This course is designed to introduce basic economic concepts related to individual decision-makers in the economy - households, businesses and governments - and how they interact. Meaning, nature and methods of economic study are introduced. Supply, demand and elasticity are used to analyze consumer and firm behaviors in different types of markets. The rationale for various public policies designed to modify the workings of markets is examined.
This course is designed to introduce basic economic concepts related to aggregate economic relationships such as output and income, national income accounting, aggregate supply and aggregate demand, unemployment, inflation, economic growth and development, money and banking, and the international economy. The course emphasizes the main components of aggregate expenditure and determination of equilibrium level of income, in addition to the analysis of the effects of fiscal and monetary policies on the economy. It extends understanding of the ability of governments to influence economic performance.
Pre-requisite: ECO 200
The aim of this course is to review basic quantitative methods used in business decision-making. The major focus of the course will be on decision-making under uncertainty and certainty such as linear programming. Some of the specific topics to be covered will include: problem formulation, graphic solutions and different forms of linear programming such as transportation and assignment models, queuing theory, decision analysis, inventory systems and forecasting.
Pre-requisites: MTH 131, STA 231
This course is designed to acquaint students of business administration with the economics of managerial decision-making, paying special attention to the criteria for rational decision making in private business, non-profit institutions and public agencies. The course emphasizes the application of economic theory and the tools of decision science to examine how an organization can achieve its objectives most efficiently. It is an application of economic theory and analysis to the managerial decision-making process.
Pre-requisites: ECO 200
This course is designed to introduce the concepts, measurements and theories of broad-based sustainable development, as well as the relationships between economic development, human development and environment. Students will also become familiar with several theories of development, and the characteristics and the quality of life in GCC countries will be investigated and compared to those of other countries. The focus would be on the causes, problems and challenges associated with the development of GCC countries, such as population structure and localization policies, the feasibility of GCC states integration and the impact of oil and non-oil production on development.

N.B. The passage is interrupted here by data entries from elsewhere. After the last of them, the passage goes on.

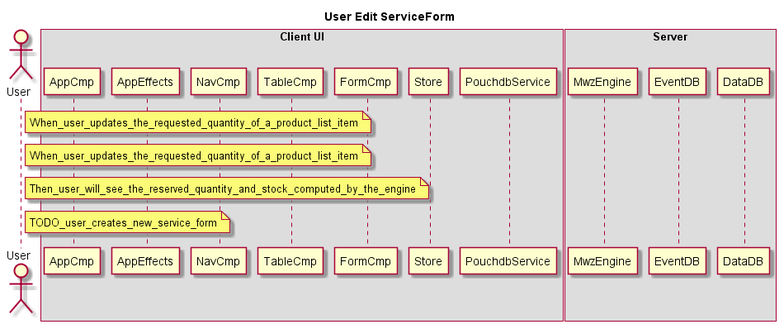
formuladb/poc1 keeps this PlantUML diagram as docs/img/docs/edit_flow.png. Above is the earlier version.
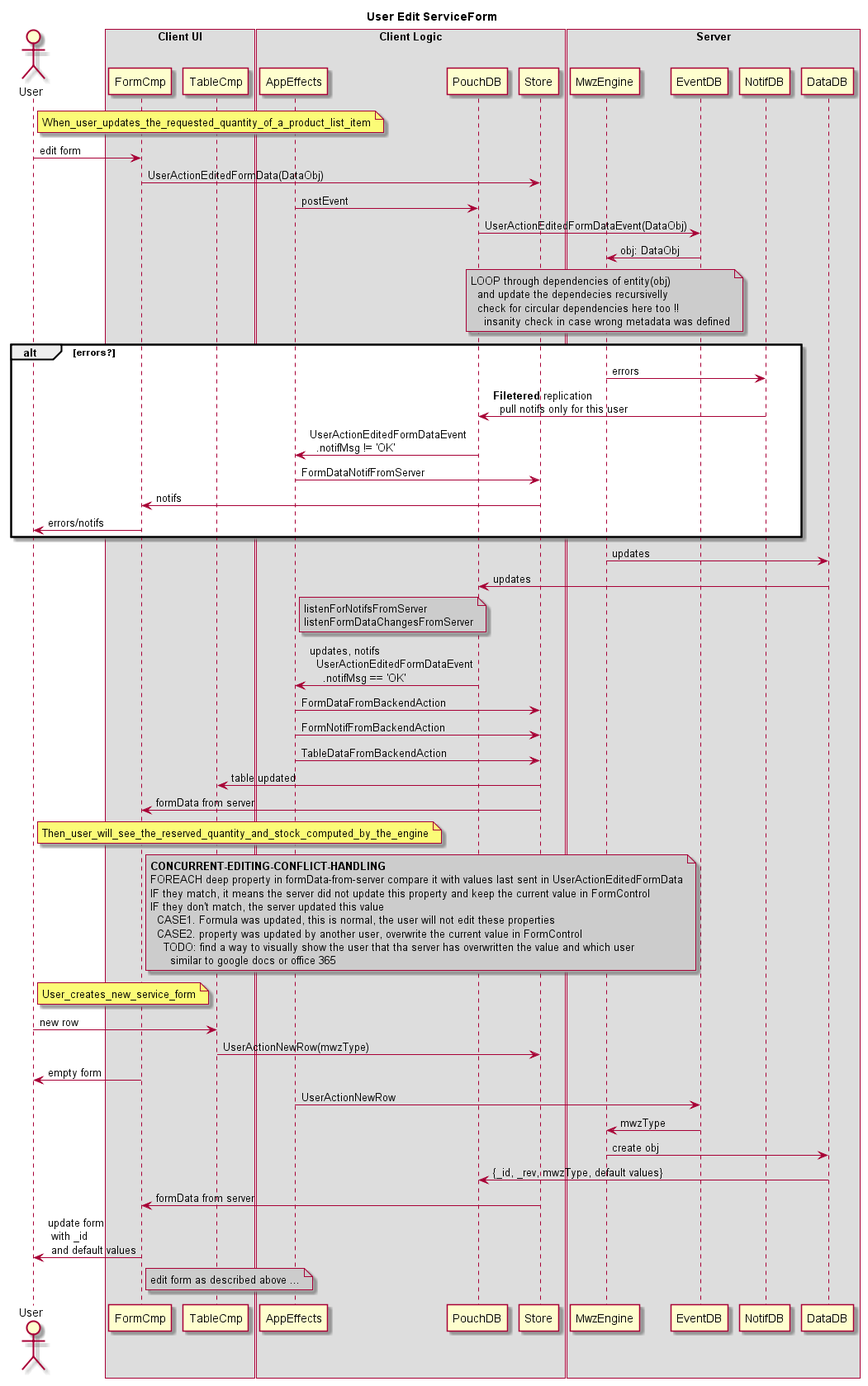
The same file after the commit.

The edit, as a diff of the source:
```diff
@@ -4,23 +4,80 @@
 
 actor User
 box "Client UI"
-    participant AppCmp
+    participant FormCmp
+    participant TableCmp
+end box
+box "Client Logic"
     participant AppEffects
-    participant NavCmp
-    participant TableCmp
-    participant FormCmp
+    participant PouchDB
     participant Store
-    participant PouchdbService
 end box
 box "Server"
     participant MwzEngine
     participant EventDB
+    participant NotifDB
     participant DataDB
 end box
 
 note right of User: When_user_updates_the_requested_quantity_of_a_product_list_item
-note right of User: When_user_updates_the_requested_quantity_of_a_product_list_item
+
+User -> FormCmp: edit form
+FormCmp -> Store: UserActionEditedFormData(DataObj)
+AppEffects -> PouchDB: postEvent
+PouchDB -> EventDB: UserActionEditedFormDataEvent(DataObj)
+MwzEngine <- EventDB: obj: DataObj
+note over MwzEngine #CCCCCC
+LOOP through dependencies of entity(obj)
+  and update the dependecies recursivelly
+  check for circular dependencies here too !!
+    insanity check in case wrong metadata was defined
+end note
+
+alt errors?
+MwzEngine -> NotifDB: errors
+NotifDB -> PouchDB: **Filetered** replication\n  pull notifs only for this user
+AppEffects <- PouchDB: UserActionEditedFormDataEvent\n  .notifMsg != 'OK'
+AppEffects -> Store: FormDataNotifFromServer
+FormCmp <- Store: notifs
+User <- FormCmp: errors/notifs
+end
+
+MwzEngine -> DataDB: updates
+PouchDB <- DataDB: updates
+note right of AppEffects #CCCCCC
+listenForNotifsFromServer
+listenFormDataChangesFromServer
+end note
+AppEffects <- PouchDB: updates, notifs\n  UserActionEditedFormDataEvent\n    .notifMsg == 'OK'
+AppEffects -> Store: FormDataFromBackendAction
+AppEffects -> Store: FormNotifFromBackendAction
+AppEffects -> Store: TableDataFromBackendAction
+TableCmp <- Store: table updated
+FormCmp <- Store: formData from server
+
 note right of User: Then_user_will_see_the_reserved_quantity_and_stock_computed_by_the_engine
-note right of User: TODO_user_creates_new_service_form
+note right of FormCmp #CCCCCC
+**CONCURRENT-EDITING-CONFLICT-HANDLING**
+FOREACH deep property in formData-from-server compare it with values last sent in UserActionEditedFormData
+IF they match, it means the server did not update this property and keep the current value in FormControl
+IF they don't match, the server updated this value
+  CASE1. Formula was updated, this is normal, the user will not edit these properties
+  CASE2. property was updated by another user, overwrite the current value in FormControl
+    TODO: find a way to visually show the user that tha server has overwritten the value and which user
+      similar to google docs or office 365
+end note
+
+note right of User: User_creates_new_service_form
+
+User -> TableCmp: new row
+TableCmp -> Store: UserActionNewRow(mwzType)
+User <- FormCmp: empty form
+AppEffects -> EventDB: UserActionNewRow
+MwzEngine <- EventDB: mwzType
+MwzEngine -> DataDB: create obj
+PouchDB <- DataDB: {_id, _rev, mwzType, default values}
+FormCmp <- Store: formData from server
+User <- FormCmp: update form\n with _id\n and default values
+note right FormCmp #CCCCCC: edit form as described above ...
 
 @enduml
```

Pre-requisite: ECO 210
This course takes the form of a dissertation completed by graduating students in partial fulfillment of BSc in Management, Accounting, Marketing and Finance degree programs. Students choose an appropriate research project, justify it, work out the research methodology, and analyze, synthesize and evaluate information, then communicate significant knowledge and understanding. The proposed research should be related to the program. An academic advisor is assigned to advise the student at various stages of the research project. This course culminates in the preparation of a dissertation by each student. The course is an integral part of the curriculum, designed to train students to undertake scientific research and bridge the gap between theory and practice in management, accounting, marketing or finance.
Pre-requisite: 102 credit hours, MGT 312
After the completion of 96 credit hours, including seven major core courses. The aim of supervised training is to enable students to practice the learnt theories and concepts in a business organization. Students from any business discipline undergo a training period that is closely monitored by an instructor and the manager/supervisor of the organization to ensure that the student cultivates sound professional attitudes and ethics needed in work places.